Gold, and by extension the SPDR Gold Shares (GLD), has had a rough year. However, based on a historic flip in speculative positioning in gold futures, a bottom is likely in for GLD. According to the tweet and chart below, the net speculative positioning in gold recently went net negative for the first time in almost 17 years. Assuming this is about as negative as the market can get, the persistent selling pressure on gold is likely coming to an end.
For those gold watchers such as myself, the net spec position in gold for the week ended Tuesday went NET short for the 1st time since December 2001 when gold was at about $275 an ounce. pic.twitter.com/qUe5TKnqQv
— Peter Boockvar (@pboockvar) August 17, 2018
GLD has rallied over the last four trading days off a 1 1/2 year low. In the process GLD reversed its latest gap down. While GLD remains below its steeply downtrending 20-day moving average (DMA), this trading action could indicate the beginnings of a sustainable bottom for gold (when combined with the net speculative positioning in gold futures). Buyers have not shown this much enthusiasm in GLD in four months or so.
While GLD is starting to look promising, I have to temper my enthusiasm based on what happened to silver in March of this year. At that time, I pointed out that silver reached “maximum bearishness” as speculators flipped net bearish for the first time in about 10 years. As the chart below shows, the bottom in iShares Silver Trust (SLV) only lasted three months before a new breakdown took SLV down its current steep path. Along the way, SLV even had two false breakouts which each looked very promising at the time they occurred.
The U.S. dollar index (DXY) is also tempering my enthusiasm. When the dollar last broke out two weeks ago, I reiterated my bullishness but noted the currency was over-stretched technically; it was not a time to chase the dollar higher. That breakout has now fully reversed and transitioned into a retest of uptrending 50DMA support. I am a buyer here.
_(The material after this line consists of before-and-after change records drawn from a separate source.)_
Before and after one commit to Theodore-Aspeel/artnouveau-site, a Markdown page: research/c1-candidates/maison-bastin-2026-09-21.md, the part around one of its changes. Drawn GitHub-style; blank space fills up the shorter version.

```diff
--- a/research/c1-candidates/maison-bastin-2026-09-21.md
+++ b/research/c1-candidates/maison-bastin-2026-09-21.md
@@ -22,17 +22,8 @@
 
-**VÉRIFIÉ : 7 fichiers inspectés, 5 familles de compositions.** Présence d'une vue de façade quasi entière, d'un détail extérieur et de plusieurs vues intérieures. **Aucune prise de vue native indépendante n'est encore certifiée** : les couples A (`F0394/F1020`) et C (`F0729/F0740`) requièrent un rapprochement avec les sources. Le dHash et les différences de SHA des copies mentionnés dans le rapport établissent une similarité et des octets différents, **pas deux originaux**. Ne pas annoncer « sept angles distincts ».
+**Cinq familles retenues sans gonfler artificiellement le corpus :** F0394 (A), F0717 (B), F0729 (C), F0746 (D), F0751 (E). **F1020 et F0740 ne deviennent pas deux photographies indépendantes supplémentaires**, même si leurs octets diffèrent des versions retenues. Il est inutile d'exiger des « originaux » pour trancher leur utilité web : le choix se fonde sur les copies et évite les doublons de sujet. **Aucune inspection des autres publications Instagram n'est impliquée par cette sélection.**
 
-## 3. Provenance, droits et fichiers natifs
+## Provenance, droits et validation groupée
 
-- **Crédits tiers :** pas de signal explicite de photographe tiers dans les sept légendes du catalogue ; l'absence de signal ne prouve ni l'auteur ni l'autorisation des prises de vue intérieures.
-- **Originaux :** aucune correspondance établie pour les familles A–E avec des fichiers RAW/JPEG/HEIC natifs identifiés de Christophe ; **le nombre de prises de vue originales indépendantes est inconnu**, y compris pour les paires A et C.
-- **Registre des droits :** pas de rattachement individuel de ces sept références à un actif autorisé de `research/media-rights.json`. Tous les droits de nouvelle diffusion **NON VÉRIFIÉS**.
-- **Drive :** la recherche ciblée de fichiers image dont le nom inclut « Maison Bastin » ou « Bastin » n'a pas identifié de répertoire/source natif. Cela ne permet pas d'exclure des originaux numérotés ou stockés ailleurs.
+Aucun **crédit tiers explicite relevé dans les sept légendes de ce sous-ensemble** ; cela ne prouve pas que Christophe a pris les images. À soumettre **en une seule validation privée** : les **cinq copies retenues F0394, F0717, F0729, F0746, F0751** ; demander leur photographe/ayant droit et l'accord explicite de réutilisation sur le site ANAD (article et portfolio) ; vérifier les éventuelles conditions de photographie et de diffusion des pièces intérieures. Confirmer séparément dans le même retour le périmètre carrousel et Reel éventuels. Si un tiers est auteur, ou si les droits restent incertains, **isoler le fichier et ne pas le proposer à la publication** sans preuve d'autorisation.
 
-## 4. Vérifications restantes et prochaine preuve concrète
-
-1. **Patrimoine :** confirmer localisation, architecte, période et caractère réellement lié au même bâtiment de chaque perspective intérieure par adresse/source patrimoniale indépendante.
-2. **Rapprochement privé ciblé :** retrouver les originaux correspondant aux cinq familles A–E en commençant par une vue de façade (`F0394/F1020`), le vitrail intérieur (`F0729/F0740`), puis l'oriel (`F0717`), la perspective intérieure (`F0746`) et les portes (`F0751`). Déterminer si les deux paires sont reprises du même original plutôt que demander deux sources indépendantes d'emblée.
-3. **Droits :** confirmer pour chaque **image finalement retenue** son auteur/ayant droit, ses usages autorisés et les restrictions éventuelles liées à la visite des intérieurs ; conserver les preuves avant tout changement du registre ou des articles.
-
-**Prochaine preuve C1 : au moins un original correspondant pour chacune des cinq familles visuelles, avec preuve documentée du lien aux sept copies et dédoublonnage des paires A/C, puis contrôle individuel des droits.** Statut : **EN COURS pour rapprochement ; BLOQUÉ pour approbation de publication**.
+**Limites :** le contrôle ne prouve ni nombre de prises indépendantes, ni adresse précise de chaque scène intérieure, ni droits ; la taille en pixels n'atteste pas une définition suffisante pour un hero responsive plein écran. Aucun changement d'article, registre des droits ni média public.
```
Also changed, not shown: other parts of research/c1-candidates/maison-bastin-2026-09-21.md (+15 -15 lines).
Assuming the dollar is poised to rebound again, GLD and SLV will once again face strong headwinds. Given SLV has yet to reverse its latest breakdown, I suspect it will suffer more from the dollar’s lack of cooperation than GLD.
The moves in the U.S. dollar have created interesting and tradable technical patterns across various currency pairs. For example, the trade short the Swiss franc (FXF) recaptured my interest. USD/CHF fell away from its 50DMA pivot and now trades at the bottom of its recent range. I am still targeting a sustained breakout above parity for USD/CHF and am content to reaccumulate a position here and collect carry while I wait for my thesis to play out.
On the other side of the ledger is the Mexican peso. As expected, USD/MXN was not up to the task of breaking out above 50/200 DMA resistance. I faded the pair several times around resistance and have already taken profits. With a NAFTA deal apparently looming between the U.S. and Mexico I do not want to bet on the capricious nature of the currency markets to trade any particular direction on the news or in the immediate aftermath of the news.
Be careful out there!
Full disclosure: long GLD, SLV shares and calls, net long the U.S. dollar index, long USD/CHF